The Department of Commerce reported today that gross domestic product (GDP)—the value of all final goods and services produced in the United States—rose at an annualized rate of 3.2% in the first three months of 2010. This follows a 5.6% annualized growth rate in the last quarter of 2009.
The largest contributions to growth came from personal consumption expenditures, which added 2.6 percentage points to growth, and a rise in inventory investment, which added 1.6 percentage points. Perhaps the most encouraging sign in the report is the second straight quarter of growth in equipment and software investment, adding 0.8 percentage points to overall growth.
However, there are reasons to temper enthusiasm about today’s numbers. For one, the large contribution to growth stemming from inventory investment is unlikely to persist for many more quarters to come. Final sales—a measure stripping out the inventory contribution and thought to be a more reliable measure of underlying trends in the economy—rose by 1.6%. For another, the solid boost to growth over the past two and half years resulting from a closing trade deficit seems to be fading. Net exports fell in the quarter and subtracted 0.6 percentage points off of this quarter’s growth rate. This decline seems to ratify a trend of ever-weaker contributions from this sector to overall growth. In essence, trade flows acted as a very useful shock-absorber since the recession began, but it doesn’t seem that trade will continue to play this role as the recovery really gets underway.

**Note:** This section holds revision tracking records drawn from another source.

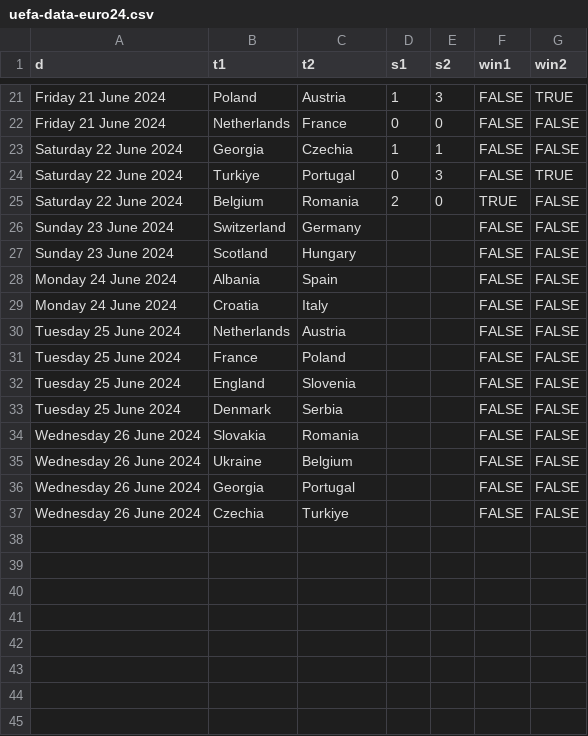
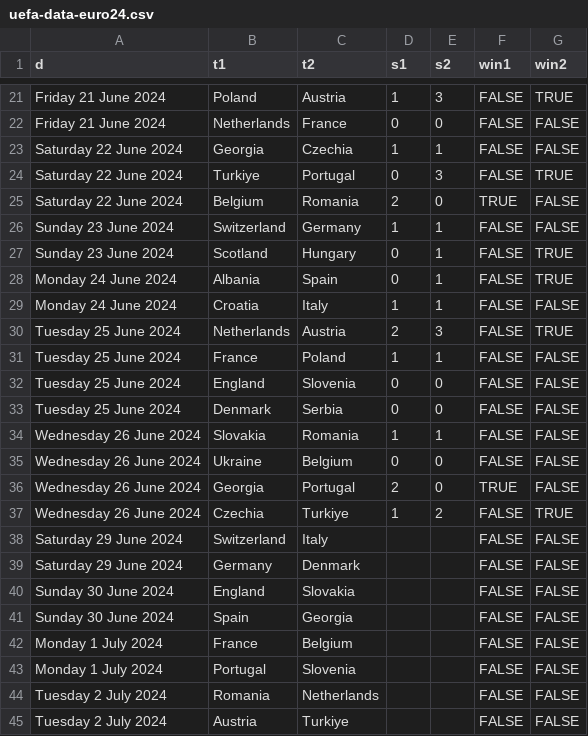
Before and after one commit to jbudynek/uefa2024, a CSV file: input_data/uefa-data-euro24.csv, drawn as a sheet; only a part is shown, gaps mark what is left out.

```diff
--- a/input_data/uefa-data-euro24.csv
+++ b/input_data/uefa-data-euro24.csv
@@ -25,13 +25,21 @@ Saturday 22 June 2024,Turkiye,Portugal,0,3,FALSE,TRUE
 Saturday 22 June 2024,Belgium,Romania,2,0,TRUE,FALSE
-Sunday 23 June 2024,Switzerland,Germany,,,FALSE,FALSE
-Sunday 23 June 2024,Scotland,Hungary,,,FALSE,FALSE
-Monday 24 June 2024,Albania,Spain,,,FALSE,FALSE
-Monday 24 June 2024,Croatia,Italy,,,FALSE,FALSE
-Tuesday 25 June 2024,Netherlands,Austria,,,FALSE,FALSE
-Tuesday 25 June 2024,France,Poland,,,FALSE,FALSE
-Tuesday 25 June 2024,England,Slovenia,,,FALSE,FALSE
-Tuesday 25 June 2024,Denmark,Serbia,,,FALSE,FALSE
-Wednesday 26 June 2024,Slovakia,Romania,,,FALSE,FALSE
-Wednesday 26 June 2024,Ukraine,Belgium,,,FALSE,FALSE
-Wednesday 26 June 2024,Georgia,Portugal,,,FALSE,FALSE
-Wednesday 26 June 2024,Czechia,Turkiye,,,FALSE,FALSE
+Sunday 23 June 2024,Switzerland,Germany,1,1,FALSE,FALSE
+Sunday 23 June 2024,Scotland,Hungary,0,1,FALSE,TRUE
+Monday 24 June 2024,Albania,Spain,0,1,FALSE,TRUE
+Monday 24 June 2024,Croatia,Italy,1,1,FALSE,FALSE
+Tuesday 25 June 2024,Netherlands,Austria,2,3,FALSE,TRUE
+Tuesday 25 June 2024,France,Poland,1,1,FALSE,FALSE
+Tuesday 25 June 2024,England,Slovenia,0,0,FALSE,FALSE
+Tuesday 25 June 2024,Denmark,Serbia,0,0,FALSE,FALSE
+Wednesday 26 June 2024,Slovakia,Romania,1,1,FALSE,FALSE
+Wednesday 26 June 2024,Ukraine,Belgium,0,0,FALSE,FALSE
+Wednesday 26 June 2024,Georgia,Portugal,2,0,TRUE,FALSE
+Wednesday 26 June 2024,Czechia,Turkiye,1,2,FALSE,TRUE
+Saturday 29 June 2024,Switzerland,Italy,,,FALSE,FALSE
+Saturday 29 June 2024,Germany,Denmark,,,FALSE,FALSE
+Sunday 30 June 2024,England,Slovakia,,,FALSE,FALSE
+Sunday 30 June 2024,Spain,Georgia,,,FALSE,FALSE
+Monday 1 July 2024,France,Belgium,,,FALSE,FALSE
+Monday 1 July 2024,Portugal,Slovenia,,,FALSE,FALSE
+Tuesday 2 July 2024,Romania,Netherlands,,,FALSE,FALSE
+Tuesday 2 July 2024,Austria,Turkiye,,,FALSE,FALSE
```
Also changed, not shown: bt3/matrix_from_bradley_terry_02.csv, bt3/matrix_from_bradley_terry_05.csv, 6 other files.
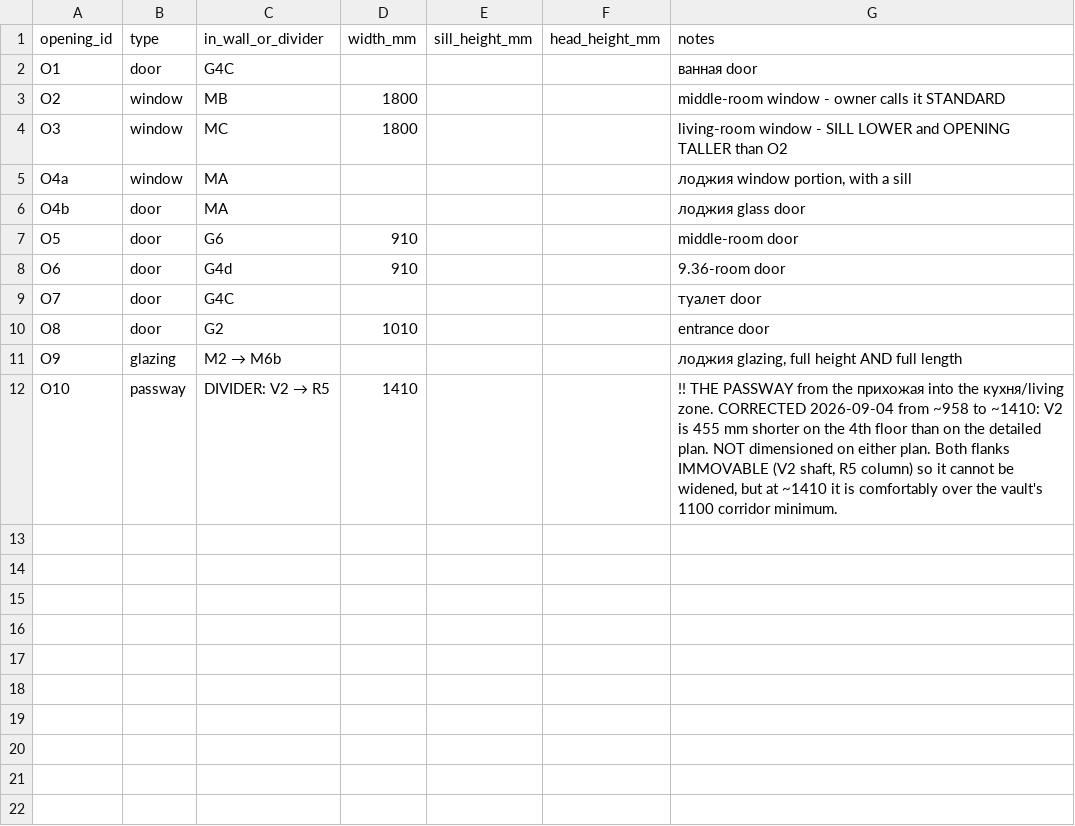
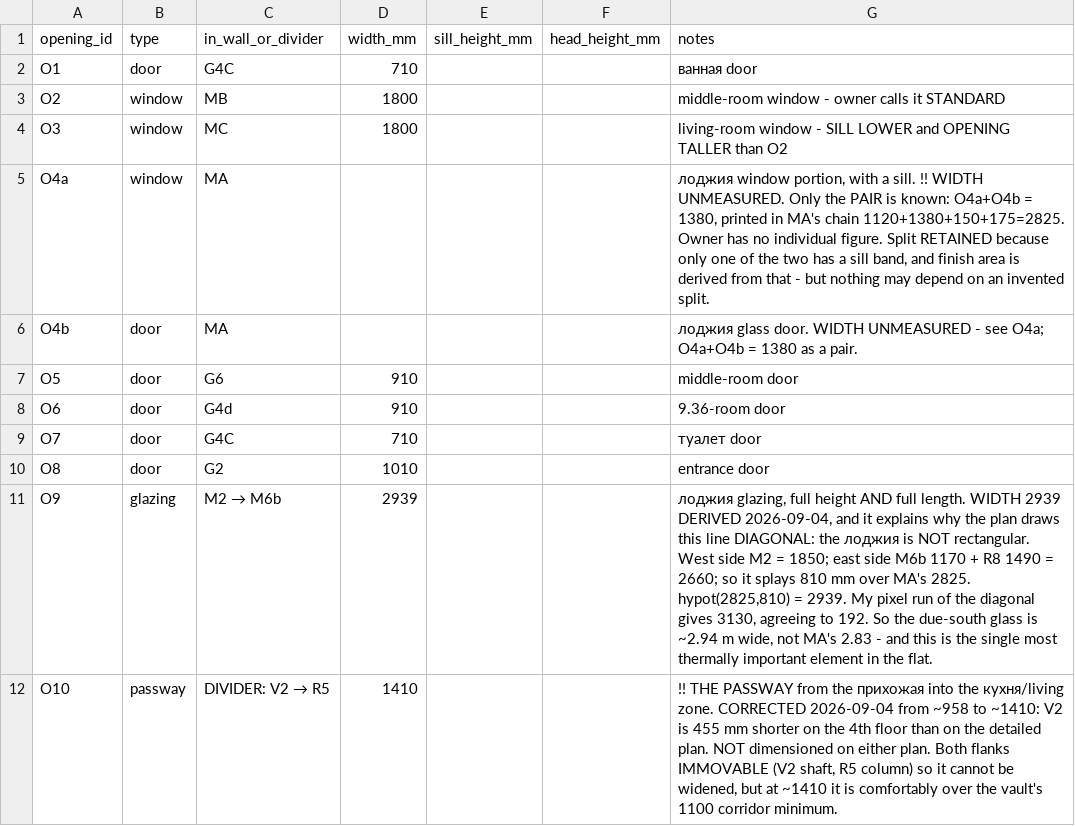
Before and after one commit to AliakseiBabko/price-scrapper, a CSV file: data/canonical/wall_openings.csv, drawn as a sheet.

```diff
--- a/data/canonical/wall_openings.csv
+++ b/data/canonical/wall_openings.csv
@@ -1,12 +1,12 @@
 opening_id,type,in_wall_or_divider,width_mm,sill_height_mm,head_height_mm,notes
-O1,door,G4C,,,,ванная door
+O1,door,G4C,710,,,ванная door
 O2,window,MB,1800,,,middle-room window - owner calls it STANDARD
 O3,window,MC,1800,,,living-room window - SILL LOWER and OPENING TALLER than O2
-O4a,window,MA,,,,"лоджия window portion, with a sill"
-O4b,door,MA,,,,лоджия glass door
+O4a,window,MA,,,,"лоджия window portion, with a sill. !! WIDTH UNMEASURED. Only the PAIR is known: O4a+O4b = 1380, printed in MA's chain 1120+1380+150+175=2825. Owner has no individual figure. Split RETAINED because only one of the two has a sill band, and finish area is derived from that - but nothing may depend on an invented split."
+O4b,door,MA,,,,"лоджия glass door. WIDTH UNMEASURED - see O4a; O4a+O4b = 1380 as a pair."
 O5,door,G6,910,,,middle-room door
 O6,door,G4d,910,,,9.36-room door
-O7,door,G4C,,,,туалет door
+O7,door,G4C,710,,,туалет door
 O8,door,G2,1010,,,entrance door
-O9,glazing,M2 → M6b,,,,"лоджия glazing, full height AND full length"
+O9,glazing,M2 → M6b,2939,,,"лоджия glazing, full height AND full length. WIDTH 2939 DERIVED 2026-09-04, and it explains why the plan draws this line DIAGONAL: the лоджия is NOT rectangular. West side M2 = 1850; east side M6b 1170 + R8 1490 = 2660; so it splays 810 mm over MA's 2825. hypot(2825,810) = 2939. My pixel run of the diagonal gives 3130, agreeing to 192. So the due-south glass is ~2.94 m wide, not MA's 2.83 - and this is the single most thermally important element in the flat."
 O10,passway,DIVIDER: V2 → R5,1410,,,"!! THE PASSWAY from the прихожая into the кухня/living zone. CORRECTED 2026-09-04 from ~958 to ~1410: V2 is 455 mm shorter on the 4th floor than on the detailed plan. NOT dimensioned on either plan. Both flanks IMMOVABLE (V2 shaft, R5 column) so it cannot be widened, but at ~1410 it is comfortably over the vault's 1100 corridor minimum."
```
Also changed, not shown: data/canonical/wall_blocks.csv, 2 other files.
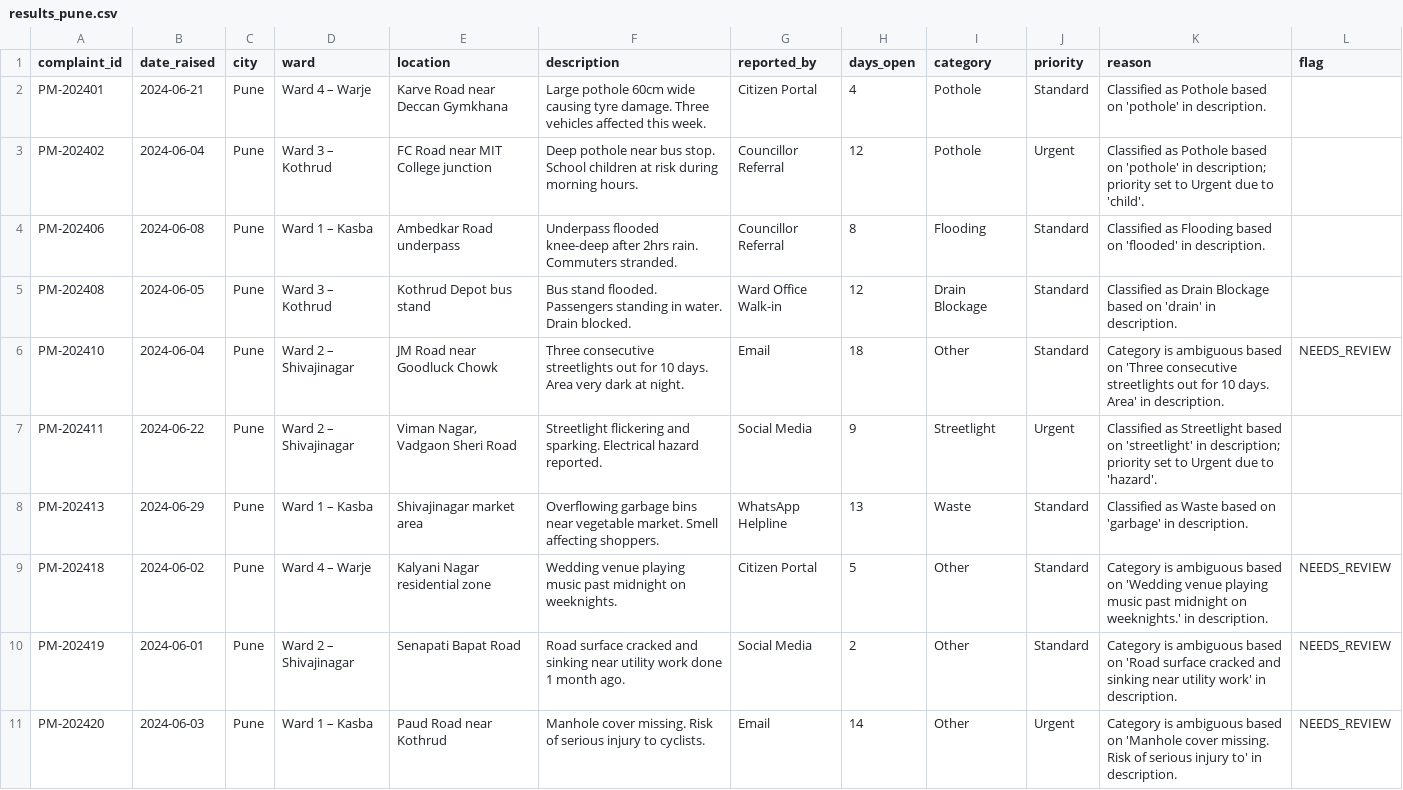
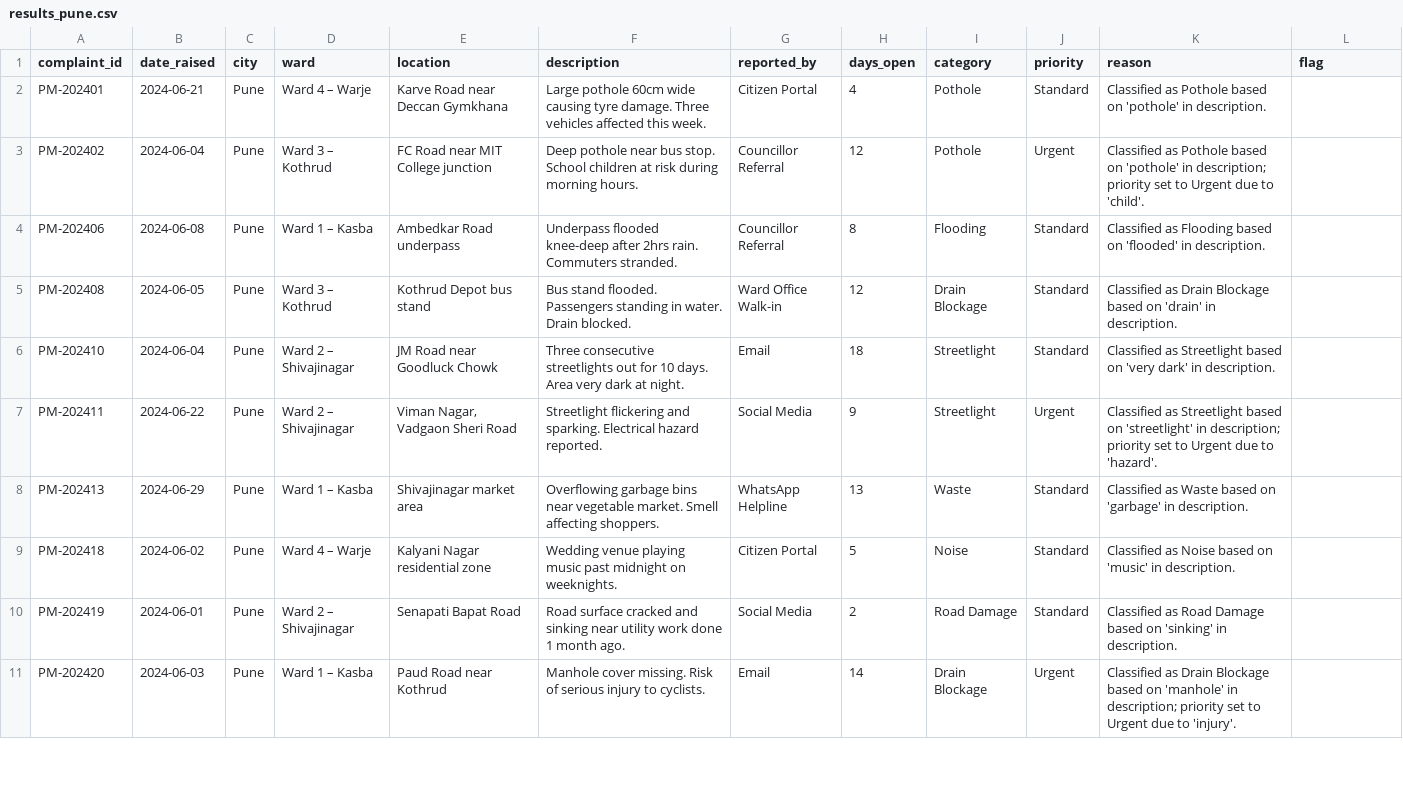
Before and after one commit to nasscomAI/prompt-to-production, a CSV file: uc-0a/results_pune.csv, drawn as a sheet; only a part is shown; the diff covers the shown part only.

```diff
--- a/uc-0a/results_pune.csv
+++ b/uc-0a/results_pune.csv
@@ -5,7 +5,7 @@ PM-202406,2024-06-08,Pune,Ward 1 – Kasba,Ambedkar Road underpass,Underpass flo
 PM-202408,2024-06-05,Pune,Ward 3 – Kothrud,Kothrud Depot bus stand,Bus stand flooded. Passengers standing in water. Drain blocked.,Ward Office Walk-in,12,Drain Blockage,Standard,Classified as Drain Blockage based on 'drain' in description.,
-PM-202410,2024-06-04,Pune,Ward 2 – Shivajinagar,JM Road near Goodluck Chowk,Three consecutive streetlights out for 10 days. Area very dark at night.,Email,18,Other,Standard,Category is ambiguous based on 'Three consecutive streetlights out for 10 days. Area' in description.,NEEDS_REVIEW
+PM-202410,2024-06-04,Pune,Ward 2 – Shivajinagar,JM Road near Goodluck Chowk,Three consecutive streetlights out for 10 days. Area very dark at night.,Email,18,Streetlight,Standard,Classified as Streetlight based on 'very dark' in description.,
 PM-202411,2024-06-22,Pune,Ward 2 – Shivajinagar,"Viman Nagar, Vadgaon Sheri Road",Streetlight flickering and sparking. Electrical hazard reported.,Social Media,9,Streetlight,Urgent,Classified as Streetlight based on 'streetlight' in description; priority set to Urgent due to 'hazard'.,
 PM-202413,2024-06-29,Pune,Ward 1 – Kasba,Shivajinagar market area,Overflowing garbage bins near vegetable market. Smell affecting shoppers.,WhatsApp Helpline,13,Waste,Standard,Classified as Waste based on 'garbage' in description.,
-PM-202418,2024-06-02,Pune,Ward 4 – Warje,Kalyani Nagar residential zone,Wedding venue playing music past midnight on weeknights.,Citizen Portal,5,Other,Standard,Category is ambiguous based on 'Wedding venue playing music past midnight on weeknights.' in description.,NEEDS_REVIEW
-PM-202419,2024-06-01,Pune,Ward 2 – Shivajinagar,Senapati Bapat Road,Road surface cracked and sinking near utility work done 1 month ago.,Social Media,2,Other,Standard,Category is ambiguous based on 'Road surface cracked and sinking near utility work' in description.,NEEDS_REVIEW
-PM-202420,2024-06-03,Pune,Ward 1 – Kasba,Paud Road near Kothrud,Manhole cover missing. Risk of serious injury to cyclists.,Email,14,Other,Urgent,Category is ambiguous based on 'Manhole cover missing. Risk of serious injury to' in description.,NEEDS_REVIEW
+PM-202418,2024-06-02,Pune,Ward 4 – Warje,Kalyani Nagar residential zone,Wedding venue playing music past midnight on weeknights.,Citizen Portal,5,Noise,Standard,Classified as Noise based on 'music' in description.,
+PM-202419,2024-06-01,Pune,Ward 2 – Shivajinagar,Senapati Bapat Road,Road surface cracked and sinking near utility work done 1 month ago.,Social Media,2,Road Damage,Standard,Classified as Road Damage based on 'sinking' in description.,
+PM-202420,2024-06-03,Pune,Ward 1 – Kasba,Paud Road near Kothrud,Manhole cover missing. Risk of serious injury to cyclists.,Email,14,Drain Blockage,Urgent,Classified as Drain Blockage based on 'manhole' in description; priority set to Urgent due to 'injury'.,
```
Also changed, not shown: 9 edited cells elsewhere in this file, uc-0a/results_ahmedabad.csv, uc-0a/results_hyderabad.csv, 2 other files.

Perhaps most worrying for future growth is that state and local government spending declined for a third straight quarter, and knocked a full 0.5 percentage points off of overall growth in the quarter. The last time state and local spending fell for nine straight months was from the third quarter of 2004 through the first quarter of 2005. This decline is surely in part a function of the extreme fiscal crisis facing states. Given balanced budget rules at the state-level, this implies that states will be cutting spending and/or raising taxes for years to come and hence exerting a powerful drag on growth. Fiscal relief to states from the federal government would be very useful to lessen this drag.
Inflationary pressures remained essentially flat in the first quarter, with the market-based “core” deflator for personal consumption expenditures (a closely watched indicator of inflationary pressures) rising at a yearly rate of 1.2% since the first quarter of 2009.
Even with this tame inflation, however, inflation-adjusted personal disposable income remained unchanged from the previous quarter. With flat disposable personal incomes, consumer spending can only rise if savings rates fall—which they did this quarter, declining to 3.1% from the previous quarters’ 3.9% and a recession high of 5.4%. A recovery that relies on savings rates retreating back to their pre-recession minimums would be extremely fragile.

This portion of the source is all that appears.